Legal impediments to Jewish participation in the political, social, and economic life of the country largely ended once Jews received political rights in Maryland in 1826. By then, Jews had turned their attention in new directions, seeking to assure their inclusion in all facets of American life and advocating on behalf of oppressed co-religionists abroad. They participated fully in the political life of the nation, advocated on behalf of causes important to them as Jews, and sometimes held out the promise of the “Jewish vote” in an effort to garner political support. Issues that have traditionally stood at the top of the Jewish community’s political agenda include opposition to anti-Semitism, extension of civil rights, separation of church and state, the security of the State of Israel, and the welfare of Jews around the world.
Secretary of the Board of Delegates of American Israelites Myer S. Isaacs wrote to Lincoln on the eve of the presidential election, October 26, 1864, that “the Jewish vote does not exist.“ Isaacs nevertheless assures Lincoln that “the majority of Israelite citizens must concur in the attachment for the Union and a determination to leave no means untried to maintain its honor.”
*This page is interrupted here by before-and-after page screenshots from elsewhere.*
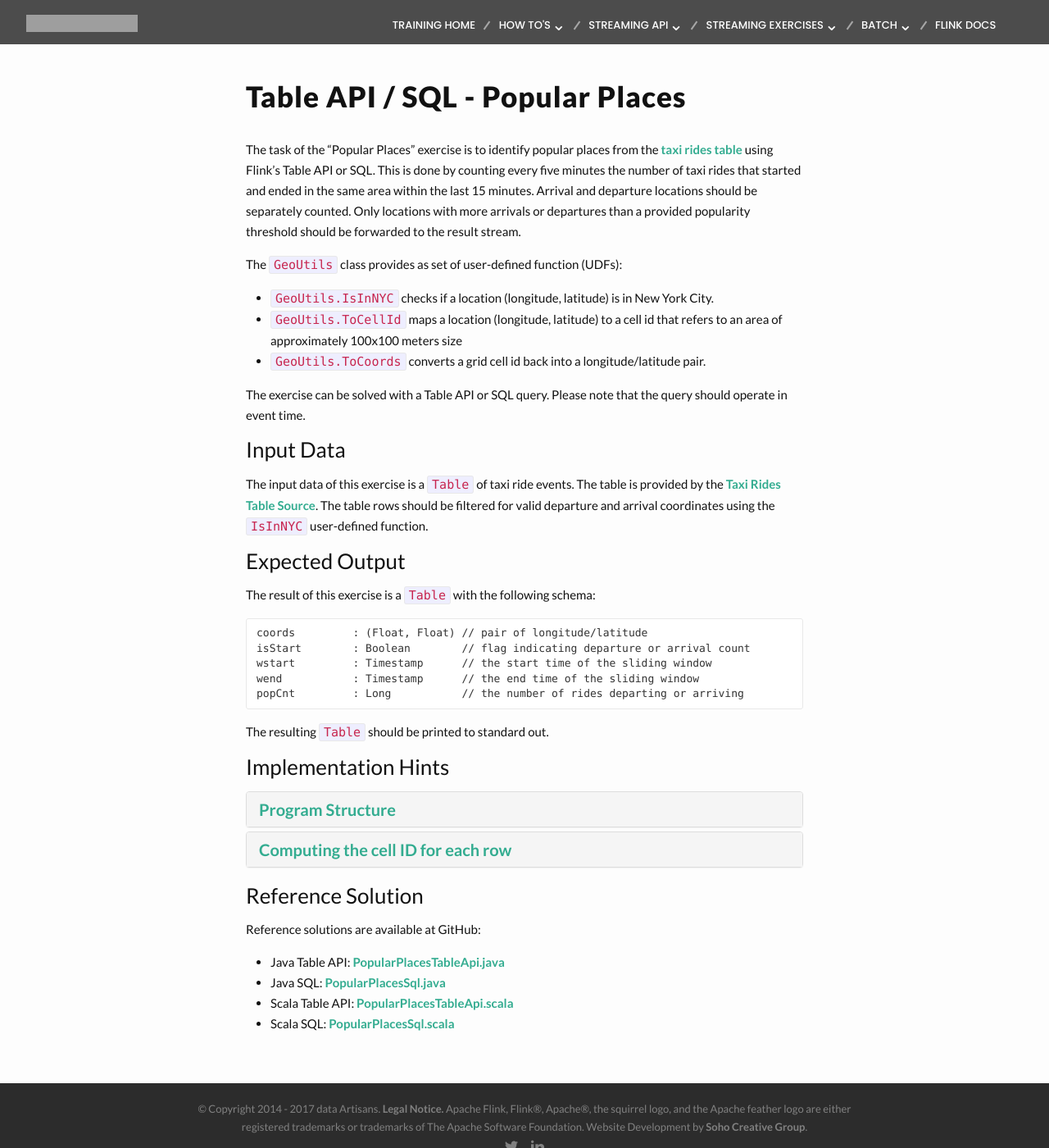
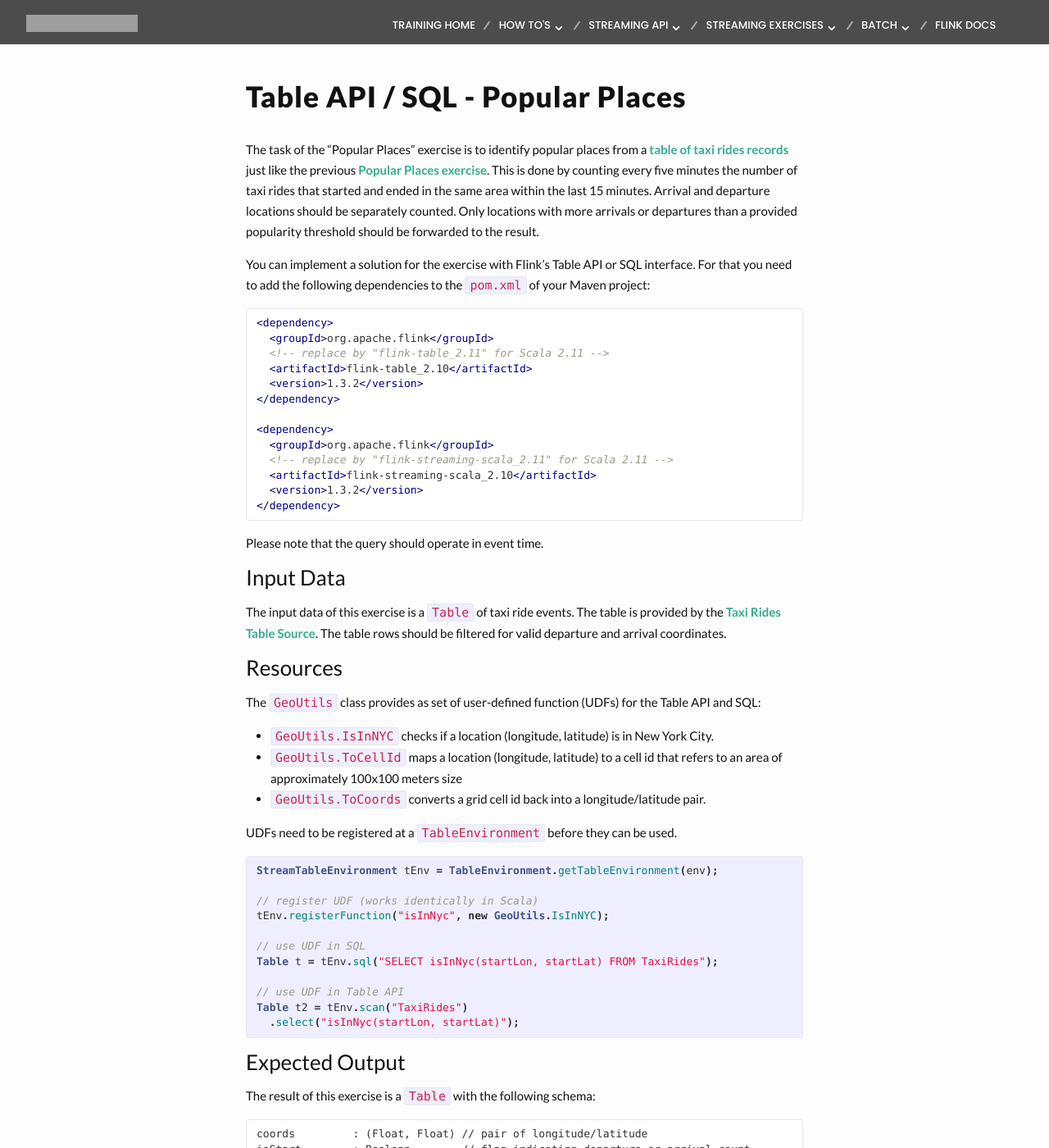
Before and after one commit to dataArtisans/flink-training-web, a Jekyll site: the page built from exercises/popularPlacesSql.md, in a window 1280 px wide and 1400 px high. Shown: the whole window at 82% size. Built offline with Jekyll 4.4.1, drawn with Linux system fonts in a browser that asks for light colours; nearby versions of some CDN libraries; grey boxes are pictures that could not be loaded.

Commit message:
Extended Table API / SQL exercise description

```diff
--- a/exercises/popularPlacesSql.md
+++ b/exercises/popularPlacesSql.md
@@ -4,19 +4,56 @@ title: Table API / SQL - Popular Places
 permalink: /exercises/popularPlacesSql.html
 ---
 
-The task of the "Popular Places" exercise is to identify popular places from the [taxi rides table]({{ site.baseurl }}/exercises/taxiRidesTable.html) using Flink's Table API or SQL. This is done by counting every five minutes the number of taxi rides that started and ended in the same area within the last 15 minutes. Arrival and departure locations should be separately counted. Only locations with more arrivals or departures than a provided popularity threshold should be forwarded to the result stream.
+The task of the "Popular Places" exercise is to identify popular places from a [table of taxi rides records]({{ site.baseurl }}/exercises/taxiRidesTable.html) just like the previous [Popular Places exercise]({{ site.baseurl }}/exercises/popularPlaces.html). This is done by counting every five minutes the number of taxi rides that started and ended in the same area within the last 15 minutes. Arrival and departure locations should be separately counted. Only locations with more arrivals or departures than a provided popularity threshold should be forwarded to the result.
 
-The `GeoUtils` class provides as set of user-defined function (UDFs):
+You can implement a solution for the exercise with Flink's Table API or SQL interface. For that you need to add the following dependencies to the `pom.xml` of your Maven project:
+
+~~~xml
+<dependency>
+  <groupId>org.apache.flink</groupId>
+  <!-- replace by "flink-table_2.11" for Scala 2.11 -->
+  <artifactId>flink-table_2.10</artifactId>
+  <version>1.3.2</version>
+</dependency>
+
+<dependency>
+  <groupId>org.apache.flink</groupId>
+  <!-- replace by "flink-streaming-scala_2.11" for Scala 2.11 -->
+  <artifactId>flink-streaming-scala_2.10</artifactId>
+  <version>1.3.2</version>
+</dependency>
+~~~
+
+Please note that the query should operate in event time.
+
+### Input Data
+
+The input data of this exercise is a `Table` of taxi ride events. The table is provided by the [Taxi Rides Table Source]({{ site.baseurl }}/exercises/taxiRidesTable.html). The table rows should be filtered for valid departure and arrival coordinates.
+
+### Resources
+
+The `GeoUtils` class provides as set of user-defined function (UDFs) for the Table API and SQL:
 
 - `GeoUtils.IsInNYC` checks if a location (longitude, latitude) is in New York City.
 - `GeoUtils.ToCellId` maps a location (longitude, latitude) to a cell id that refers to an area of approximately 100x100 meters size
 - `GeoUtils.ToCoords` converts a grid cell id back into a longitude/latitude pair.
 
-The exercise can be solved with a Table API or SQL query. Please note that the query should operate in event time.
+UDFs need to be registered at a `TableEnvironment` before they can be used.
 
-### Input Data
+{% highlight java %}
+StreamTableEnvironment tEnv = TableEnvironment.getTableEnvironment(env);
 
-The input data of this exercise is a `Table` of taxi ride events. The table is provided by the [Taxi Rides Table Source]({{ site.baseurl }}/exercises/taxiRidesTable.html). The table rows should be filtered for valid departure and arrival coordinates using the `IsInNYC` user-defined function.
+// register UDF (works identically in Scala)
+tEnv.registerFunction("isInNyc", new GeoUtils.IsInNYC);
+
+// use UDF in SQL
+Table t = tEnv.sql("SELECT isInNyc(startLon, startLat) FROM TaxiRides");
+
+// use UDF in Table API
+Table t2 = tEnv.scan("TaxiRides")
+  .select("isInNyc(startLon, startLat)");
+
+{% endhighlight %}
 
 ### Expected Output
 
```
English born Isachar Zacharie was President Lincoln's chiropodist, political confidante, and special emissary. Among other things, Zacharie involved himself in helping Abraham Lincoln secure the Jewish vote. In a letter to Lincoln on November 3, 1864, Zacharie wrote: "I just returned to this city after a trip of nine days through Pennsylvania and New York state, and I am happy to inform you, that I am satisfied that I have done much good, I now think all is Right . . . . As regards the Isrelites [sic]--with but few Exceptions, they will vote for you. . . . I understand them well, and have taken the precaution--to see that they do as they have promised--I have secured good and trustworthy men to--attend on them on Election Day--My Men have been all the week seeing that their masses are properly Registered--so that all will go right on the 8th ins."
Sources: Library of Congress